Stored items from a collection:
--------------------------------------------------
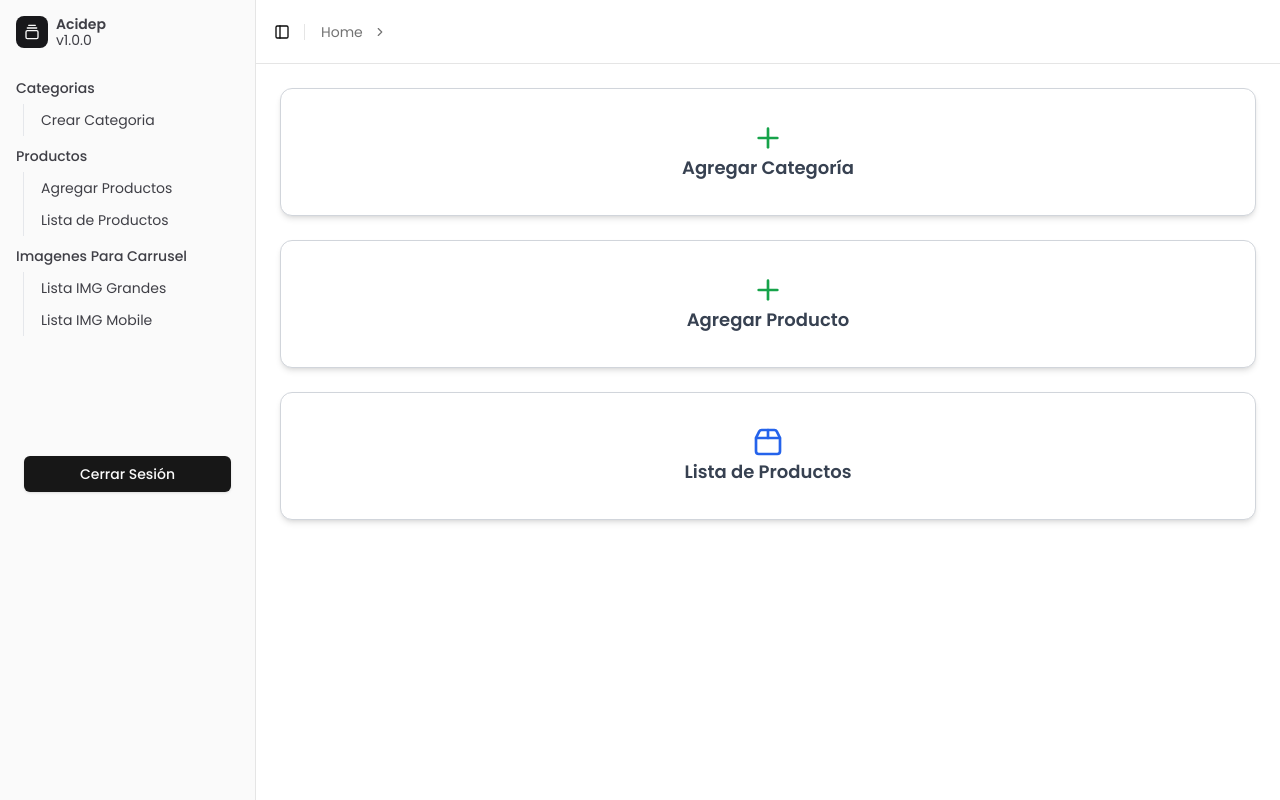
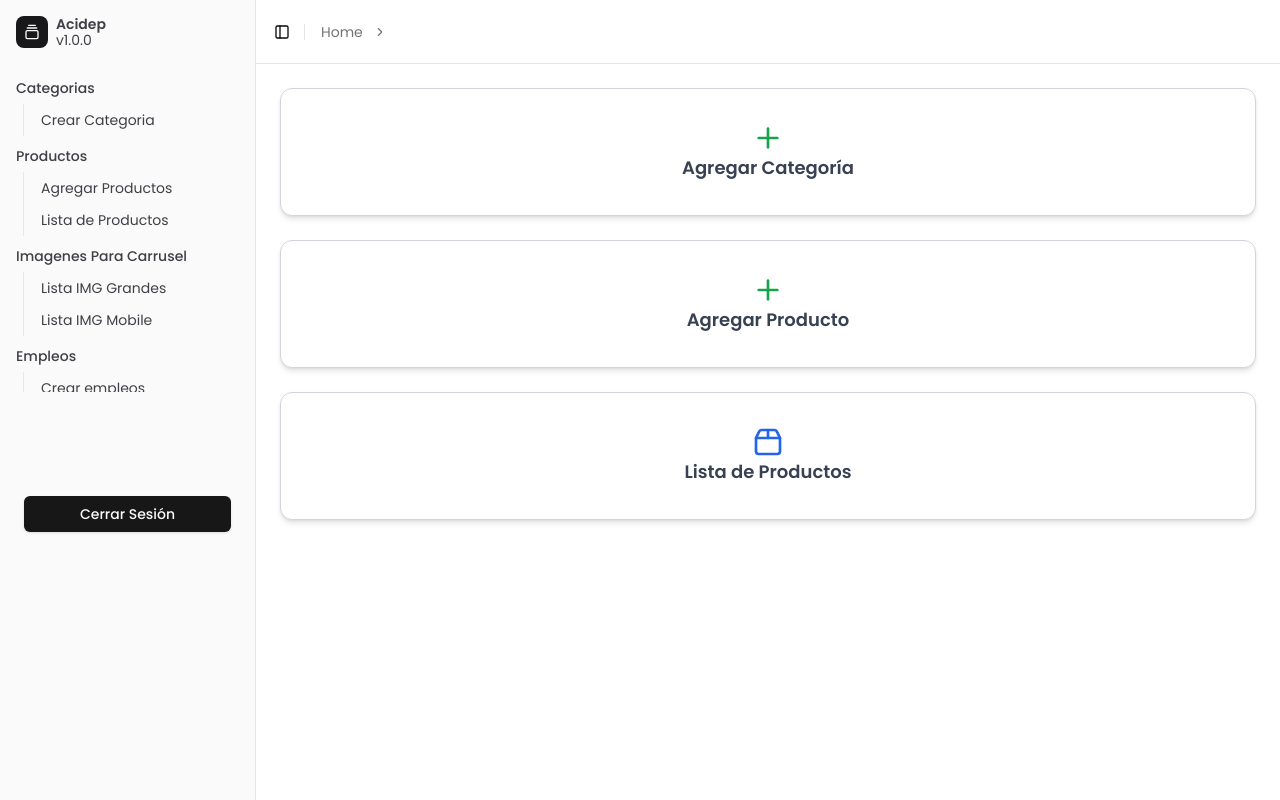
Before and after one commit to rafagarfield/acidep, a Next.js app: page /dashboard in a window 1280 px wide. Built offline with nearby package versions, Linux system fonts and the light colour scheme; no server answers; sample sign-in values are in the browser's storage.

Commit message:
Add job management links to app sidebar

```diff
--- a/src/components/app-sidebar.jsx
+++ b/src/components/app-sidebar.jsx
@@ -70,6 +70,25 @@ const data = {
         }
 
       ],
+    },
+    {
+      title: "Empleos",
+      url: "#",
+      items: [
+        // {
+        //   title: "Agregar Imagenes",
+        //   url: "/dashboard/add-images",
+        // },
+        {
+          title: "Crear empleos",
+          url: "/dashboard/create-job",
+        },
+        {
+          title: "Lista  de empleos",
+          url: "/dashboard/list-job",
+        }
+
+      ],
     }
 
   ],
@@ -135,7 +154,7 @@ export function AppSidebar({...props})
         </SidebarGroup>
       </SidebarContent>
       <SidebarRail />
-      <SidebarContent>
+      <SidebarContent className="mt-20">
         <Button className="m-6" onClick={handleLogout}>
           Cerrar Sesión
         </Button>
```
--------------------------------------------------
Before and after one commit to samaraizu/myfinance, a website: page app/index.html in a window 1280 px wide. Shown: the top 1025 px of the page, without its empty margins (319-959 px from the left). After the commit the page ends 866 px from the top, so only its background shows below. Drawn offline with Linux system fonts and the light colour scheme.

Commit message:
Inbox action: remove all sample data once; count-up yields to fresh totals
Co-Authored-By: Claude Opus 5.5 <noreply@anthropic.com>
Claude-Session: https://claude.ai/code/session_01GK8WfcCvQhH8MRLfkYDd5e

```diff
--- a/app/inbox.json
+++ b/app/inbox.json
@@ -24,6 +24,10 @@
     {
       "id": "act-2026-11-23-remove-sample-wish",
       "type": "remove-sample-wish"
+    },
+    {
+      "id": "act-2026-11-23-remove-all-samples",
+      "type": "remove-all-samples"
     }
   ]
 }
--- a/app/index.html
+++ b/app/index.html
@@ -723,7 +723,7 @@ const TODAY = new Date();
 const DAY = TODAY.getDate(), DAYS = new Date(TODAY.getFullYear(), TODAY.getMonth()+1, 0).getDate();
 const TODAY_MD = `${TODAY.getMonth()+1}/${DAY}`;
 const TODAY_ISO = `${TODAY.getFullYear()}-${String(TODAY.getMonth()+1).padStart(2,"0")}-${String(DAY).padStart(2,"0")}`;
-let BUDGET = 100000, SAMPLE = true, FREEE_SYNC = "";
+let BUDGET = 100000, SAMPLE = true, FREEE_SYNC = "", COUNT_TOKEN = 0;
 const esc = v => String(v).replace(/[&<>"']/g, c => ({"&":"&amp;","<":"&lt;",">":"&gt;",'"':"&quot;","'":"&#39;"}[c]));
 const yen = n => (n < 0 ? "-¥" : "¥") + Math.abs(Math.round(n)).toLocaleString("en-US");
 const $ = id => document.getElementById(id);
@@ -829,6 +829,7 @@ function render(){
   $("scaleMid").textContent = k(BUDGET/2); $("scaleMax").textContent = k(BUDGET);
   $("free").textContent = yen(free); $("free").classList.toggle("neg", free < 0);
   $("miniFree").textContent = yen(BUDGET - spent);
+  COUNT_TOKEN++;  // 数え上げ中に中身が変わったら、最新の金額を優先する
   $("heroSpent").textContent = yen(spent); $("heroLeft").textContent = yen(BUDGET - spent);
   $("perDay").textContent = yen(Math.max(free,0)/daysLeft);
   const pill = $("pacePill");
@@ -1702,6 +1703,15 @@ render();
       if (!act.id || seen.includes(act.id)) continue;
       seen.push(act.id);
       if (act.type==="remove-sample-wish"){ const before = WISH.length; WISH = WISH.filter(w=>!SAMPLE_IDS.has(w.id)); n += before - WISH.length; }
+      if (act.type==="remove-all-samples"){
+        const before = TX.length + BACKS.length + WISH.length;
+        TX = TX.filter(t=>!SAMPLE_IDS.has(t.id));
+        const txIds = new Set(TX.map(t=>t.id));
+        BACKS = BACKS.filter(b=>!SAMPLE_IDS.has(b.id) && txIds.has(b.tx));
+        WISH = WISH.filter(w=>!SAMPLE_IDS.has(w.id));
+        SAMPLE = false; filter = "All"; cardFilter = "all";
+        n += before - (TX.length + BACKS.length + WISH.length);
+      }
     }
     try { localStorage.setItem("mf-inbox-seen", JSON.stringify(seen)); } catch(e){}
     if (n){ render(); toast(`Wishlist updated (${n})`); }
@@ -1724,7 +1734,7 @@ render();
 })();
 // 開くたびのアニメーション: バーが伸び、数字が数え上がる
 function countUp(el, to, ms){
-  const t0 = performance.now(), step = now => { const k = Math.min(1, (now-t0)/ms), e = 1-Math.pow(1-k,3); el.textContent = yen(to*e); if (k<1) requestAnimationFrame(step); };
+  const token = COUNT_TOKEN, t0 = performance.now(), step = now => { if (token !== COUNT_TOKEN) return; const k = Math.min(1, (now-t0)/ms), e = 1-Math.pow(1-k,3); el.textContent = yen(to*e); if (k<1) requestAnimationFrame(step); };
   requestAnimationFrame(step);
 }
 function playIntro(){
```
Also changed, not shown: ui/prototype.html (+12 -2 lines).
--------------------------------------------------
Looking over the records, find each line with the word "render" and copy it.

@@ -829,6 +829,7 @@ function render(){
@@ -1702,6 +1703,15 @@ render();
     if (n){ render(); toast(`Wishlist updated (${n})`); }
@@ -1724,7 +1734,7 @@ render();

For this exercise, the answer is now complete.